Then I started playing some more, also on my other laptop and now in Ersingen for the KPresenter sprintlet, we tried the same on Thorsten’s laptop. And I’m puzzled by the results:

On my X61t, the areas covered by the tooltips of the icons in the system tray is redrawn constantly, all on top of each other. If the panel is visible, and I make Krita full-screen, the area covered by the clock, underneath the Krita window, is continuously redrawn. This runs KDE 4.4.62, on OpenSUSE.

On my W500, the whole screen is constantly completely redrawn. No wonder Desktop Effects feel slow on that laptop! If I make Krita full-screen, no matter whether the statusbar is hidden or not underneath the Krita screen, the redraws are gone. This is KDE 4.4.0 rc3, on OpenSUSE.

On Thorsten’s T60 (ATI chipset), we don’t see the whole-screen redraws, but we do see a rectangle in the middle of the top-left quadrant of his screen, near, but not exactly at, the place where Thorsten keeps his clock that gets redrawn constantly. This is KDE 4.4.0 final.

But when we are testing KPresenter’s animation framework, we see that we only redraw the shapes that are moving, so that’s good! (Except when two shapes move, then Qt apparently decides to repaint the whole rect that contains the two shapes.)

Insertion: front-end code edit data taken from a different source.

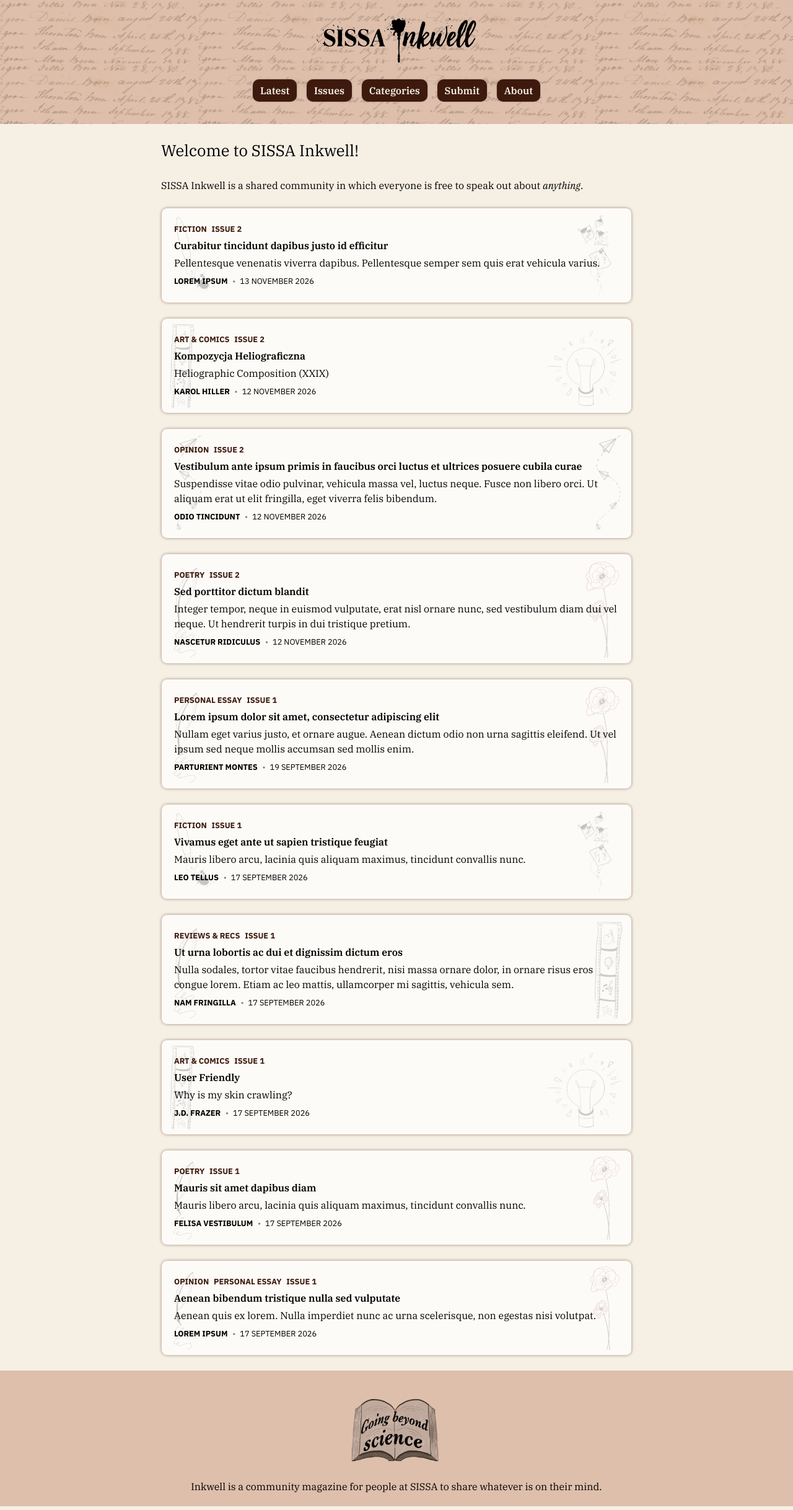
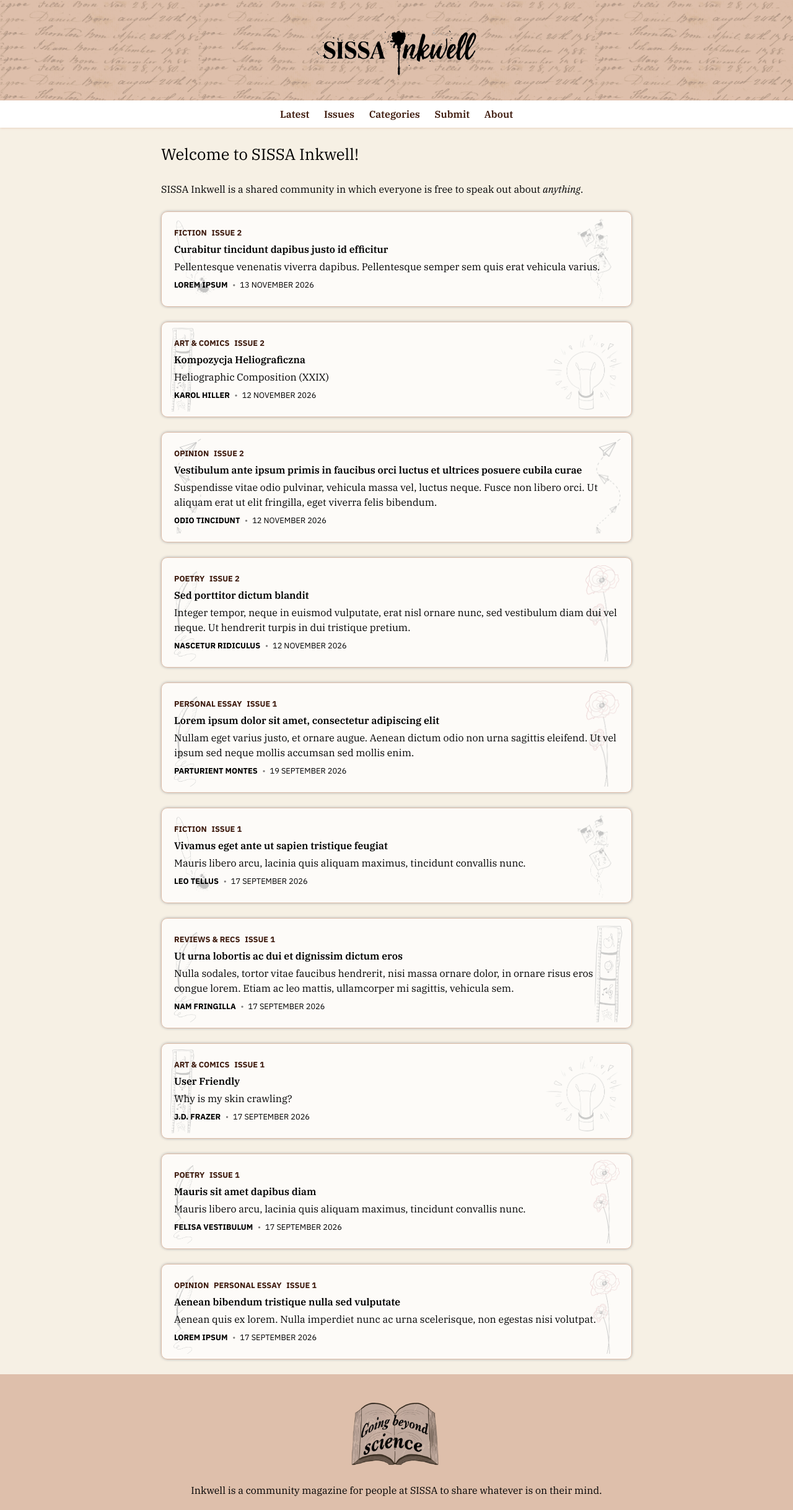
Before and after one commit to 11DE784A/InkwellWebsite, a Jekyll site: the page built from index.markdown, in a window 1280 px wide. Shown: the whole page at 62% size. Built offline with Jekyll 4.4.1, drawn with Linux system fonts in a browser that asks for light colours.

Commit message:
new design: navbar

```diff
--- a/assets/styles.css
+++ b/assets/styles.css
@@ -90,7 +90,7 @@ footer {
 }
 
 .inkwell-logo img {
-  padding: 2rem 0;
+  padding: 4rem 0;
   width: 30rem;
 }
 
@@ -100,38 +100,37 @@ footer {
 }
 
 nav {
-  padding-bottom: 3rem;
+  background: var(--white);
+  box-shadow: 0 0 0.4rem var(--chocolate-brown);
   text-align: center;
 }
+
+nav:hover {
+  box-shadow: 0 0 0.6rem var(--chocolate-brown);
+}
+
+nav ul li {
+  font-weight: bold;
+  display: inline-block;
+  margin: 1rem;
+}
+
 
 nav ul {
   list-style: none;
   margin: 0 auto;
 }
 
-nav ul li {
-  display: inline-block;
-  margin: 0.6rem;
-}
 
 nav a:link,
 nav a:visited,
 nav a:focus {
-  background: var(--burgundy);
-  border-radius: var(--box-radius);
-  box-shadow: 0 0 0.2rem var(--grey-77);
-  color: var(--beige);
-  display: block;
-  font-weight: bold;
-  padding: 0.6rem 1.2rem;
   text-decoration: none;
 }
 
 nav a:hover,
 nav a:active {
-  box-shadow: 0 0 0.4rem var(--grey-77);
-  color: var(--chocolate-brown);
-  text-decoration: none;
+  color: var(--black);
 }
 
 main {
```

Well, I’m puzzled, so I’m posting this. Obviously minimizing repaints is trickier than I thought, and it seems especially difficult to limit repaints to the minimum necessary.

To spam or not to spam…

I’m keeping my promise to write a weekly update on what has happened in Krita. There’s usually a lot to write about, and I’m trying to add some generally interesting things, some personal, some artistic, so it’s not just a commit digest, but a little bit more.

But I’m wondering how to syndicate it — Planet KDE is meant for personal blogs, and this isn’t personal. I’m not sure about the other planets my blog is syndicated. And I’ve had complaints that having a pointer to the new issue on my blog is a bit spammy, and I think I agree with that. So I’m intentionally not linking to this time 🙂 (But it’s a good read!)

Does anybody have any bright ideas?

Update: I just learned that if I can teach to put the Last Week in Krita articles in an rss feed that’s unique for what I post, i.e, personal, but from, I’m fine. I bet our webmaster can figure out how to do that, right Kubuntiac 🙂

A new manual for Krita

An application isn’t complete without good documentation. Those fine folks at Linux Format docked a lot of points from Gimp when they reviewed their new release because the manual wasn’t updated yet… Krita 1.6 had a pretty fine manual for a free software application, but given that Krita 2.2 is going to be so much better than 1.6, the manual should be ace, too. And almost nothing from the 1.6 manual is still usable, there have been so many changes.

We have to rewrite, and make it even better this time. There is no way I can do this on my and code, it’s got to be a collaborative effort. And there should be video tutorials, as well, as part of the manual.

So… Enter It’s the perfect central place for efforts of this kind. I’ve started an outline for a new Krita manual, a manual with more than just a description of every menu option and dialog, but one that focusses on concepts, getting things done.

Also: the first Last Week in krita of 2010 is out!

Krita Hackathon

Krita Hackathon

So today I booked two bed&breakfasts to handle the overflow of Krita hackers for the coming Krita sprint last weekend of February. We’ll be seven, maybe eight developers and Peter Sikking. A weekend like this is usually more discussion, getting together and building a shared vision than hacking, but Cyrille, Sven and Lukas will stay on following the actual sprint for a whole week of what I suspect will be very intensive hacking.

Of course, an occasion like this should be marked by having its own t-shirt. The last dedicated Krita sprint was in 2005, and back then we had t-shirts designed by Nuno:

I gave the last surviving shirt to Cyrille during the Oslo KOffice sprint.

So… Is there anyone who wants to set the vestimentary tone for the 2010 sprint?